- **ASSIGNMENT**: Give back the data below word for word. Any image in it should be left out.

◆ ◆ ◆

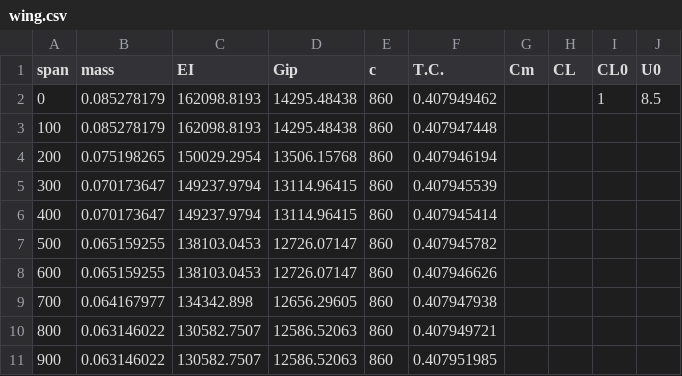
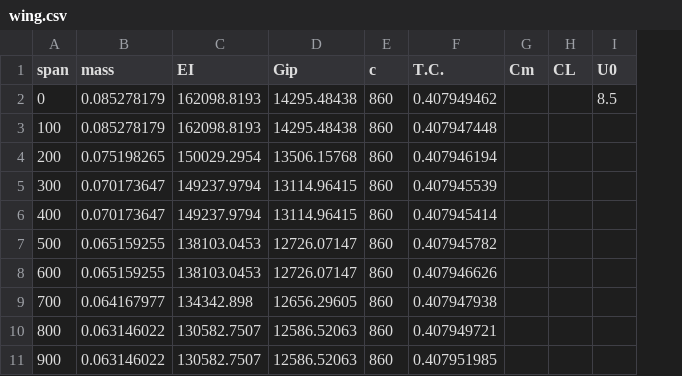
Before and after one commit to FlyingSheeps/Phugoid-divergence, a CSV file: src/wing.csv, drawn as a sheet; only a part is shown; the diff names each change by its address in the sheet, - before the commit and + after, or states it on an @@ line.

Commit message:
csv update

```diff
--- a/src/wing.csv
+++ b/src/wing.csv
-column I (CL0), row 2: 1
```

◆ ◆ ◆

- **WRITTEN REPLY**:
Before and after one commit to FlyingSheeps/Phugoid-divergence, a CSV file: src/wing.csv, drawn as a sheet; only a part is shown; the diff names each change by its address in the sheet, - before the commit and + after, or states it on an @@ line.

Commit message:
csv update

```diff
--- a/src/wing.csv
+++ b/src/wing.csv
-column I (CL0), row 2: 1
```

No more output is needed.